[Opening DATA section]

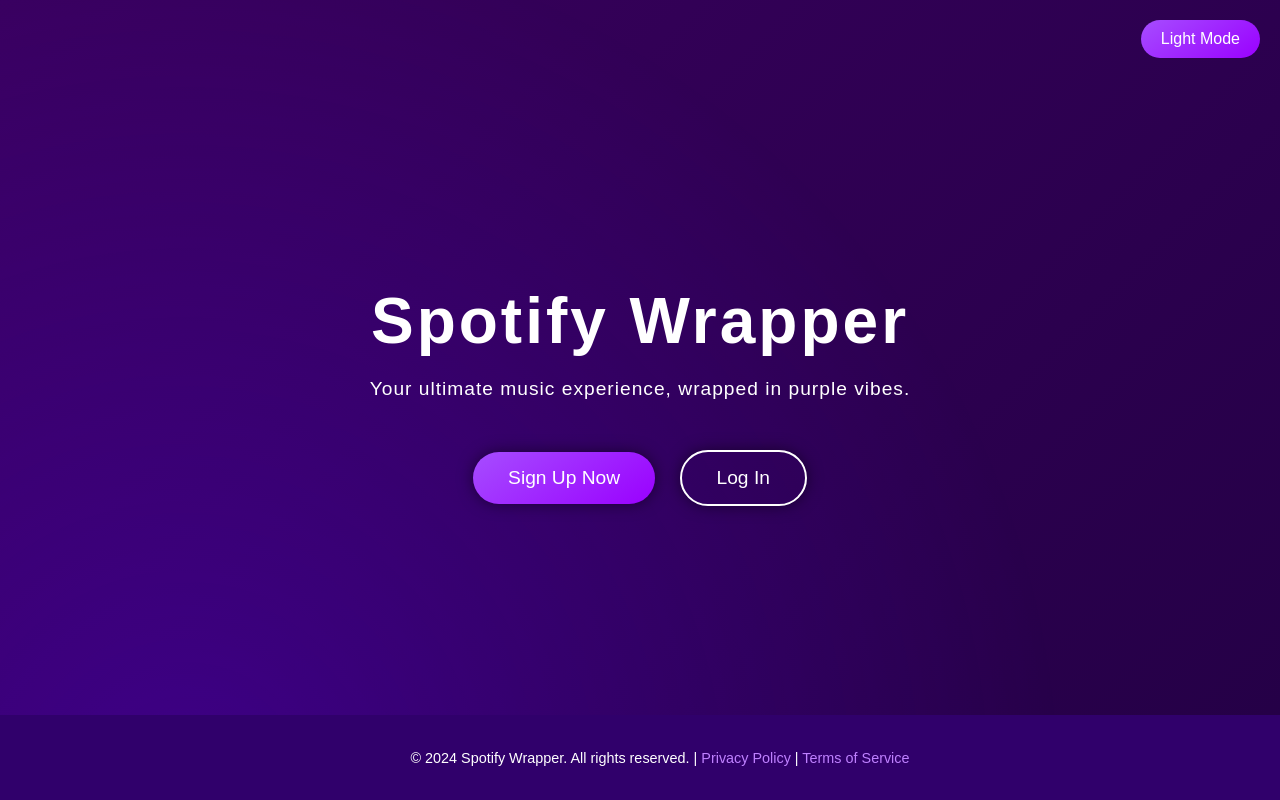
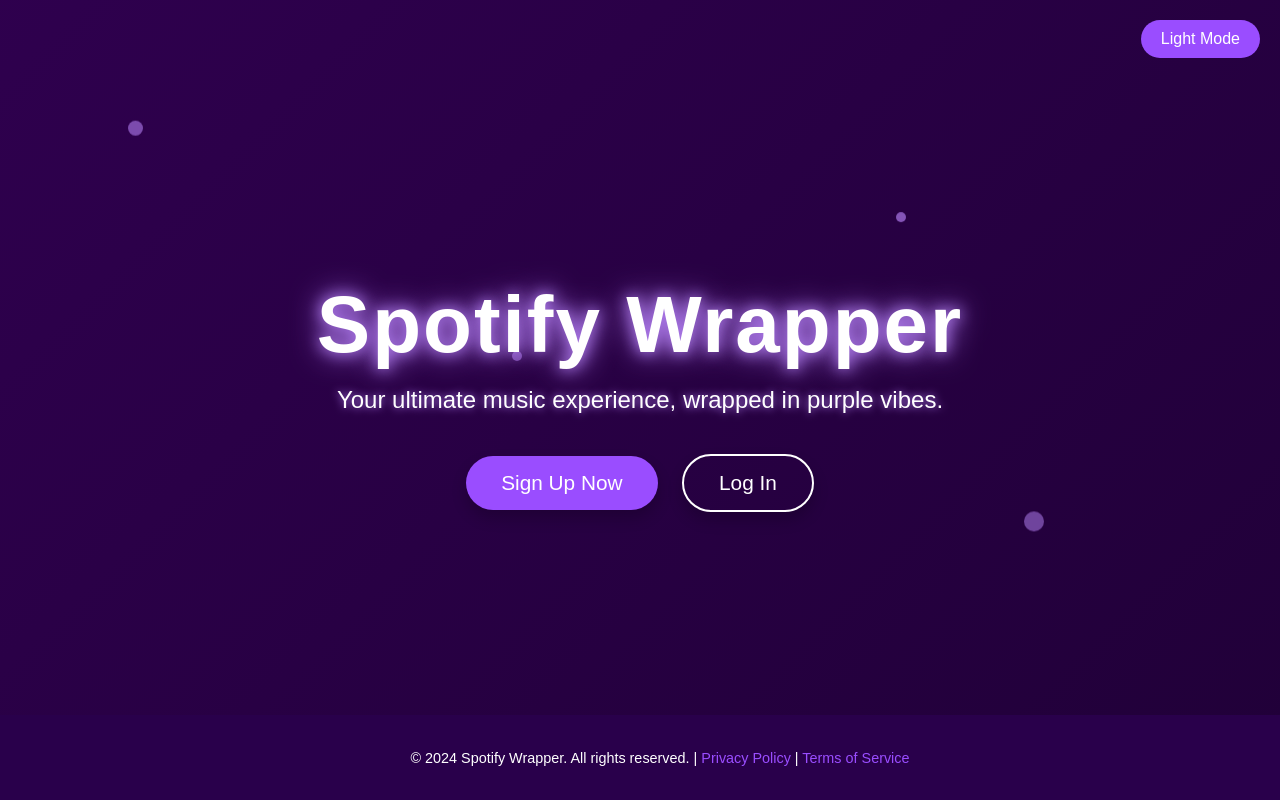
Before and after one commit to Apatel777/Spotify-Wrapper, a Django app: page /home/ in a window 1280 px wide. Run offline with Django 5.2, Linux system fonts and the light colour scheme.

Commit message:
changed home

```diff
--- a/users/templates/home/home.html
+++ b/users/templates/home/home.html
@@ -5,106 +5,100 @@
     <meta name="viewport" content="width=device-width, initial-scale=1.0">
     <title>Spotify Wrapper - Home</title>
     <style>
-        /* Root variables for cool purple tones */
+        /* Root variables for dark mode with purple tones */
         :root {
-            --bg-color: #240046; /* Darker purple */
+            --bg-color: #1d0033; /* Dark purple */
             --text-color: white;
-            --btn-bg-color: linear-gradient(145deg, #a64dff, #9a00ff); /* Gradient purple for buttons */
-            --btn-hover-color: #bf80ff; /* Lighter glow on hover */
-            --footer-bg-color: #30006b; /* Darker footer */
-            --overlay-color: rgba(29, 0, 51, 0.8); /* Dark overlay */
+            --btn-bg-color: #9a4dff; /* Bright purple */
+            --btn-hover-color: #7e38cc; /* Darker purple for hover */
+            --footer-bg-color: #29004b; /* Dark footer */
+            --overlay-color: rgba(29, 0, 51, 0.8); /* Dark purple overlay */
+            --glow-color: #bb86fc; /* Glow effect color */
         }
 
         /* Light mode variables */
         .light-mode {
-            --bg-color: #f5e6ff; /* Lighter lavender */
-            --text-color: #29004b; /* Deep purple text */
-            --btn-bg-color: linear-gradient(145deg, #a64dff, #9a00ff); /* Bright buttons for light mode */
-            --btn-hover-color: #dfb3ff; /* Softer hover effect */
-            --footer-bg-color: #e6dbff; /* Light footer */
-            --overlay-color: rgba(255, 255, 255, 0.7); /* Light overlay */
+            --bg-color: #f0e6ff; /* Light lavender */
+            --text-color: #29004b; /* Dark purple text */
+            --btn-bg-color: #9a4dff;
+            --btn-hover-color: #7e38cc;
+            --footer-bg-color: #e6dbff;
+            --overlay-color: rgba(255, 255, 255, 0.7);
         }
 
         body, html {
             margin: 0;
             padding: 0;
-            font-family: 'Montserrat', sans-serif; /* Different font for sleek look */
+            font-family: 'Poppins', sans-serif;
             background-color: var(--bg-color);
             color: var(--text-color);
             transition: background-color 0.3s, color 0.3s;
+            overflow: hidden;
         }
 
-        /* Main hero section */
+        /* Animated background */
         .hero {
             height: 100vh;
-            background: linear-gradient(135deg, #39005e, #240046); /* Gradient with a sharper contrast */
+            background: linear-gradient(135deg, #39005e, #1d0033);
+            background-size: 200% 200%;
             display: flex;
             flex-direction: column;
             justify-content: center;
             align-items: center;
             text-align: center;
             position: relative;
-            overflow: hidden; /* To hide any overflow from animation */
+            overflow: hidden;
+            animation: gradient-animation 12s ease infinite;
         }
 
-        /* Adding a subtle wave animation */
-        .wave-background {
-            position: absolute;
-            top: 0;
-            left: 0;
-            width: 200%;
-            height: 200%;
-            background: radial-gradient(circle at 20%, #5e00ff, transparent, transparent 80%);
-            animation: wave 8s infinite ease-in-out;
-            opacity: 0.3;
-            z-index: 0;
+        /* Gradient animation */
+        @keyframes gradient-animation {
+            0% { background-position: 0% 50%; }
+            50% { background-position: 100% 50%; }
+            100% { background-position: 0% 50%; }
         }
 
-        @keyframes wave {
-            0% { transform: translateX(0); }
-            50% { transform: translateX(-50%); }
-            100% { transform: translateX(0); }
-        }
-
-        /* Content inside hero */
-        .hero-content {
-            position: relative;
-            z-index: 1;
-            color: var(--text-color);
-        }
-
+        /* Glowing text */
         .hero h1 {
-            font-size: 4em;
+            font-size: 5em;
             margin: 0;
-            font-weight: 700;
-            letter-spacing: 3px;
+            font-weight: bold;
+            letter-spacing: 2px;
+            text-shadow: 0 0 15px var(--glow-color), 0 0 30px var(--glow-color);
+            animation: text-fade 2s ease-in-out forwards;
         }
 
         .hero p {
-            font-size: 1.2em;
-            margin: 20px 0;
-            letter-spacing: 1px;
+            font-size: 1.5em;
+            margin: 15px 0;
+            text-shadow: 0 0 8px var(--glow-color);
+            animation: text-fade 3s ease-in-out forwards;
         }
 
-        /* Buttons inside hero */
+        @keyframes text-fade {
+            0% { opacity: 0; transform: translateY(50px); }
+            100% { opacity: 1; transform: translateY(0); }
+        }
+
+        /* Buttons with 3D effect and glowing hover */
         .buttons {
-            margin-top: 40px;
+            margin-top: 30px;
         }
 
         .btn {
             padding: 15px 35px;
             margin: 10px;
-            font-size: 1.2em;
+            font-size: 1.3em;
             border-radius: 30px;
             cursor: pointer;
             text-decoration: none;
+            display: inline-block;
             transition: background-color 0.3s, transform 0.2s, box-shadow 0.3s;
-            display: inline-block;
-            box-shadow: 0 0 15px rgba(0, 0, 0, 0.5);
+            box-shadow: 0px 8px 15px rgba(0, 0, 0, 0.2);
         }
 
         .btn-signup {
-            background: var(--btn-bg-color);
+            background-color: var(--btn-bg-color);
             color: var(--text-color);
             border: none;
         }
@@ -117,11 +111,52 @@
 
         .btn:hover {
             background-color: var(--btn-hover-color);
-            transform: scale(1.07);
-            box-shadow: 0 0 20px rgba(255, 255, 255, 0.3);
+            transform: scale(1.08);
+            box-shadow: 0 0 15px var(--glow-color), 0 0 30px var(--glow-color);
         }
 
-        /* Footer styling */
+        /* Floating particles effect */
+        .particles {
+            position: absolute;
+            top: 0;
+            left: 0;
+            width: 100%;
+            height: 100%;
+            pointer-events: none;
+            z-index: 0;
+        }
+
+        .particle {
+            position: absolute;
+            width: 10px;
+            height: 10px;
+            background: var(--glow-color);
+            border-radius: 50%;
+            opacity: 0.8;
+            animation: float 8s infinite ease-in-out;
+        }
+
+        .particle:nth-child(1) { top: 20%; left: 10%; width: 15px; height: 15px; animation-duration: 10s; }
+        .particle:nth-child(2) { top: 50%; left: 40%; animation-duration: 12s; }
+        .particle:nth-child(3) { top: 70%; left: 80%; width: 20px; height: 20px; animation-duration: 15s; }
+        .particle:nth-child(4) { top: 30%; left: 70%; animation-duration: 9s; }
+
+        @keyframes float {
+            0% {
+                transform: translateY(0);
+                opacity: 0.8;
+            }
+            50% {
+                transform: translateY(-50px);
+                opacity: 0.5;
+            }
+            100% {
+                transform: translateY(0);
+                opacity: 0.8;
+            }
+        }
+
+        /* Footer */
         footer {
             background-color: var(--footer-bg-color);
             text-align: center;
@@ -130,10 +165,11 @@
             bottom: 0;
             width: 100%;
             font-size: 0.9em;
+            z-index: 1;
         }
 
         footer a {
-            color: var(--btn-hover-color);
+            color: var(--btn-bg-color);
             text-decoration: none;
         }
 
@@ -141,9 +177,9 @@
             text-decoration: underline;
         }
 
-        /* Dark/Light mode toggle button */
+        /* Toggle Button */
         .toggle-btn {
-            background: var(--btn-bg-color);
+            background-color: var(--btn-bg-color);
             color: var(--text-color);
             border: none;
             padding: 10px 20px;
@@ -160,17 +196,21 @@
         .toggle-btn:hover {
             background-color: var(--btn-hover-color);
         }
-
     </style>
 </head>
 <body>
 
-<!-- Toggle Button for Dark/Light Mode -->
+<!-- Dark/Light Mode Toggle -->
 <button class="toggle-btn" onclick="toggleMode()">Light Mode</button>
 
-<!-- Hero Section -->
+<!-- Hero Section with Particles -->
 <div class="hero">
-    <div class="wave-background"></div> <!-- Wave animation layer -->
+    <div class="particles">
+        <div class="particle"></div>
+        <div class="particle"></div>
+        <div class="particle"></div>
+        <div class="particle"></div>
+    </div>
     <div class="hero-content">
         <h1>Spotify Wrapper</h1>
         <p>Your ultimate music experience, wrapped in purple vibes.</p>
```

[Closing DATA section]

In the entries above, which lines hold the word "transition"? Copy them out.

             transition: background-color 0.3s, color 0.3s;
             transition: background-color 0.3s, transform 0.2s, box-shadow 0.3s;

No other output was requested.